What do I mean by “unusual choices?” I see players stoking their own egos all the time after making terrible choices in a game that was won. “So what?” you respond. “I won the game, didn’t I?” Winning is great, strictly better than losing in fact. But realize that poor play doesn’t necessarily lose games alone. There are plenty of bad players out there that still win games. Because Pokémon is a game with great relative variance, winning a game doesn’t always correlate with playing better than the loser. I think it’s a little sad when I see somebody Juniper away his win condition, only to realize his misplay and end up drawing yet another copy of the card. I can’t help but think the universe is a little too kind to people who fail so epically. The point is, the person making optimal plays doesn’t always get the win. Victorious play is not always quality play.
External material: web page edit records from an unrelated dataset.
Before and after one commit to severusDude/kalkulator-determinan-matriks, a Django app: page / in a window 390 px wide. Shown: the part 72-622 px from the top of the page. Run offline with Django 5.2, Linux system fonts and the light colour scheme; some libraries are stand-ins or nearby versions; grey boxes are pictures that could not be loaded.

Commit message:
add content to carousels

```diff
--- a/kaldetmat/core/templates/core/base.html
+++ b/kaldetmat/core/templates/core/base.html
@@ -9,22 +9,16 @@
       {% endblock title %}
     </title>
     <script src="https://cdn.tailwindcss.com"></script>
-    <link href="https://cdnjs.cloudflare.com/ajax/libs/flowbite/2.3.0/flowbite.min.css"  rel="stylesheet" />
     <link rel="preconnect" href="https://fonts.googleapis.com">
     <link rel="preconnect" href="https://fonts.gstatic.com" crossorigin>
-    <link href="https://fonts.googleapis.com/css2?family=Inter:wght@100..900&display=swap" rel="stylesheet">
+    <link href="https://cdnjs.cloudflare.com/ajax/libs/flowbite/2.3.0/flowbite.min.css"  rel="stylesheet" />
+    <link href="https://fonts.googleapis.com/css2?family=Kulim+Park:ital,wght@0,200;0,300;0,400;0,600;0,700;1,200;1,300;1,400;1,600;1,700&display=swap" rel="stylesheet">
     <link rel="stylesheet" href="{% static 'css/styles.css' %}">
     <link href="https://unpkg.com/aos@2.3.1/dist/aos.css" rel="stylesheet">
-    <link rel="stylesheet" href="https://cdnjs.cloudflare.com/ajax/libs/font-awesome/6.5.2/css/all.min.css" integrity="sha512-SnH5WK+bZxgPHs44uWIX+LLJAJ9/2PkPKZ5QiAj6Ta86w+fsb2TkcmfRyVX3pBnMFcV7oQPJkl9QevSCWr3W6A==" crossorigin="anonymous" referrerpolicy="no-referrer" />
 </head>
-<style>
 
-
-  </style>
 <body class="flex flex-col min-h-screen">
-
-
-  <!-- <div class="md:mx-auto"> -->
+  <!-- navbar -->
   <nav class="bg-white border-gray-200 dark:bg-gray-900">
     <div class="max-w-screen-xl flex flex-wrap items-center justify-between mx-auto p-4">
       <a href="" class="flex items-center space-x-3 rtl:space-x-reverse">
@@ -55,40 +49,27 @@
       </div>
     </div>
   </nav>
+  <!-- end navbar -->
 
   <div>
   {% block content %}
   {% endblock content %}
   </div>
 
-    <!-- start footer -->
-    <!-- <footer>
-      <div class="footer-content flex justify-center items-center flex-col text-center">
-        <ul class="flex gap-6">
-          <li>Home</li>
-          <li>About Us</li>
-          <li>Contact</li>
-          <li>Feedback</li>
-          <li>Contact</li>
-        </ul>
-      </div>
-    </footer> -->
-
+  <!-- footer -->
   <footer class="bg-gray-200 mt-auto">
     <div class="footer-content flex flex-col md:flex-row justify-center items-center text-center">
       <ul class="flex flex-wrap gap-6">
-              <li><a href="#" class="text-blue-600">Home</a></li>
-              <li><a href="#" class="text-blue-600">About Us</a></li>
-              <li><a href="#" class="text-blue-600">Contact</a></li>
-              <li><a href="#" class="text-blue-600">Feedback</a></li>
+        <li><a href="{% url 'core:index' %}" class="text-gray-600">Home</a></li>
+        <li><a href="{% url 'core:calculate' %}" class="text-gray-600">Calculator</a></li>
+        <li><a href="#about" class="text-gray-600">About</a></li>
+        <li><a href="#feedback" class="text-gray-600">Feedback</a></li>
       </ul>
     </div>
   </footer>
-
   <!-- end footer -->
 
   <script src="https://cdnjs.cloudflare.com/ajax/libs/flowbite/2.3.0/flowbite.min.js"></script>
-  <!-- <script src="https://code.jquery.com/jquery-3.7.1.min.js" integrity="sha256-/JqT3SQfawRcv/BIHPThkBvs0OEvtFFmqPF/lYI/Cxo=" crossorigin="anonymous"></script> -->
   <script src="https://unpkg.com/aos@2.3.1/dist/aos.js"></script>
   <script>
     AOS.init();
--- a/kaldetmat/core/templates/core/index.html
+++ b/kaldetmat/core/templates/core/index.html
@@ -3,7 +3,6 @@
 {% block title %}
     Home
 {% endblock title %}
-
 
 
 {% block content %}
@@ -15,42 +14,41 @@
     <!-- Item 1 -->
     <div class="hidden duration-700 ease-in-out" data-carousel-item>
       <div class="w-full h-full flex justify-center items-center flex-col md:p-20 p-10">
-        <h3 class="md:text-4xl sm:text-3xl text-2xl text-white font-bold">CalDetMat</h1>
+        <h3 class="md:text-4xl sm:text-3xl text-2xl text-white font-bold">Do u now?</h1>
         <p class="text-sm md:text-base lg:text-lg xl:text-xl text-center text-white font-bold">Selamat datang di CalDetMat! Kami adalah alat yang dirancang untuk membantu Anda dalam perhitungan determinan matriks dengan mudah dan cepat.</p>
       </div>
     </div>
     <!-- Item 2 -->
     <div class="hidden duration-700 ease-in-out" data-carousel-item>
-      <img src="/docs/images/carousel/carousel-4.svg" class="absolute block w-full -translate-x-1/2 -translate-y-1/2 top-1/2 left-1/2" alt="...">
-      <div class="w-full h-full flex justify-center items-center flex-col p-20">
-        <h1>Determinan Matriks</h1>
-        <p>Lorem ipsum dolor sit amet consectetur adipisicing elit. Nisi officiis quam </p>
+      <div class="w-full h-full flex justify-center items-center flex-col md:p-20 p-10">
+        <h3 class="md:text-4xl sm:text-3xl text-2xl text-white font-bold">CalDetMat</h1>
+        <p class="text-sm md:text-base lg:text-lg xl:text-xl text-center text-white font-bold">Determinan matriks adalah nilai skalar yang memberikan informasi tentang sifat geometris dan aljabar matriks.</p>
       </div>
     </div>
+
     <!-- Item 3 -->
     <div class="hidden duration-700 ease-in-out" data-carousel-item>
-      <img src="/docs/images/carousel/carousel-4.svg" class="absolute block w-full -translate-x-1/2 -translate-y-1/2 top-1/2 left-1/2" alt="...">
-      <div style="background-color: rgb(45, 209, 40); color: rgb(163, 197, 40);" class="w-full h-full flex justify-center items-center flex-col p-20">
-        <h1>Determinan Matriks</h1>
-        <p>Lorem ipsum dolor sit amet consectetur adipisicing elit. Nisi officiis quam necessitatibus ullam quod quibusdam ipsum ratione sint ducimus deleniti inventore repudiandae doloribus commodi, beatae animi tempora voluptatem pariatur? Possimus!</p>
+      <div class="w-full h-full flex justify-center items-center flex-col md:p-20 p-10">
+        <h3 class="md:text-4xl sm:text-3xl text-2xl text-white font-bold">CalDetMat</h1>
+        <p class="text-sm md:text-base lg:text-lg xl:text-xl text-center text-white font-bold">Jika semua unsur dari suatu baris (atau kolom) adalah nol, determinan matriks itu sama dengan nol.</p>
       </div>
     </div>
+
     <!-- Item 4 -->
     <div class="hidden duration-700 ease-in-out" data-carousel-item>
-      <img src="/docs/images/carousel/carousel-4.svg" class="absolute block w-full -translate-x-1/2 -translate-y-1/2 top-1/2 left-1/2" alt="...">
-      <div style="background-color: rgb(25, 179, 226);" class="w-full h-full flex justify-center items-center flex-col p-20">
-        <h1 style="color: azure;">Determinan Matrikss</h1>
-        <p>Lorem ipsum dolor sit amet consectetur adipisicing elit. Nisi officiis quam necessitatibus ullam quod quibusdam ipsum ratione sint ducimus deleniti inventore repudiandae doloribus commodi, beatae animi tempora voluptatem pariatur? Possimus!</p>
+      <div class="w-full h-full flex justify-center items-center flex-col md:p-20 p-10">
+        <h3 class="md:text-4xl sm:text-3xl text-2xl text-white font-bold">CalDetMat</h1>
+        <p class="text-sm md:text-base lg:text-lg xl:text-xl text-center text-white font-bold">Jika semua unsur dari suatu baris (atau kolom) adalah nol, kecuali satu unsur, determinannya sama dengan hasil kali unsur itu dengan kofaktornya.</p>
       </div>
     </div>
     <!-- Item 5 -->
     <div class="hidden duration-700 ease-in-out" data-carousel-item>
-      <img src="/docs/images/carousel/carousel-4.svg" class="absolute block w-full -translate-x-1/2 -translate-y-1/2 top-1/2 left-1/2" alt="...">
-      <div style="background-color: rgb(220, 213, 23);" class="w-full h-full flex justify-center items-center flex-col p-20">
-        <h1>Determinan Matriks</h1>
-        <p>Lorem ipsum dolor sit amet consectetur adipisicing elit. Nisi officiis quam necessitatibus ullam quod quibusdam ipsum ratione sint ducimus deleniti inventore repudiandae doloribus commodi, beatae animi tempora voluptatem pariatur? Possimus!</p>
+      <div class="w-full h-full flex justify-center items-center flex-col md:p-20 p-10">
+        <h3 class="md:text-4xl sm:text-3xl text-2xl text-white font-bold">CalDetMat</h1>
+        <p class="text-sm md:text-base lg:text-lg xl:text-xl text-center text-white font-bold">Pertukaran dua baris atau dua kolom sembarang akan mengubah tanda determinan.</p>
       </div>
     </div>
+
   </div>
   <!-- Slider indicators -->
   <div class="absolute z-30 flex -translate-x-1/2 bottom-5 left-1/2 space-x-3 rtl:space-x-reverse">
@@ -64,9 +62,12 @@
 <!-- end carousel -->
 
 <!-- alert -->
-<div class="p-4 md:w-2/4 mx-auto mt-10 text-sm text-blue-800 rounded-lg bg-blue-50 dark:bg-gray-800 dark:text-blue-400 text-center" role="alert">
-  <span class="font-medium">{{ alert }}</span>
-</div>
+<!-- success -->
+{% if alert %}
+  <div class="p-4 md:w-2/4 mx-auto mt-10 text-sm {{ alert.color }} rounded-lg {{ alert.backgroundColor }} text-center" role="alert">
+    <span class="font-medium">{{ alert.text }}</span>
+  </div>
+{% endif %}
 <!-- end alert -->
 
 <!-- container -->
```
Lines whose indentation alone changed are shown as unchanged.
The luck element is what sets Pokémon apart from these other games. This is obviously what allows a lesser player to best an old pro. It might be hard to relate if you’ve only ever played Pokémon, but let me tell you, in MTG and League of Legends, some pro players are better than others.
In League, top-tier Korean players are significantly more technically skilled than players from North America. It’s a well-known fact among League players that the Samsung Galaxy teams had the highest skill concentration in the world for a time. Both Samsung Galaxy White and Samsung Galaxy Blue were predicted to do well in the World Championships, finishing 1st and 3rd respectively.
This type of prediction tends to be more accurate for games with lower variance—League, chess, and to a degree, games like Magic and Pokémon. In Pokémon, the correlation between victory and skill is a little bit weaker. The point is, in games with little to no variance, it’s quite easy to identify skill. Pokémon, of course, is not one of those games.
Winning a tournament is a simple testament to the the luck a player was blessed with on that particular day. I’d like to think that luck isn’t the paramount factor when the game’s best sit down to play. I’m of the opinion that the greatest victories happen in the night before. In hotel rooms, on the venue floor, and by the midnight oil. By far, the the greatest victories in Pokémon TCG come from deck choice.
Turning in a strong decklist is the first and most important decision a person makes in a tournament. Deck choice alone can define how a day will go.
The DKE has been discussed a great deal lately. Cornell University’s own Daniel Dunning recently authored an AMA (ask me anything!) post on Reddit, giving a great deal of insight into how he gave a name to the phenomenon of human ignorance.
So how do you avoid making mistakes, considering the magnitude of your ignorance?
“The best way to avoid errors that you are unaware of (the Dunning-Kruger effect) is not to catch those errors (you won’t see them anyway), but to avoid making them in the first place. Or, if you are bound to make them, to mitigate their effect. How to do that? Get competent. Always be learning.”
–Dr. David Dunning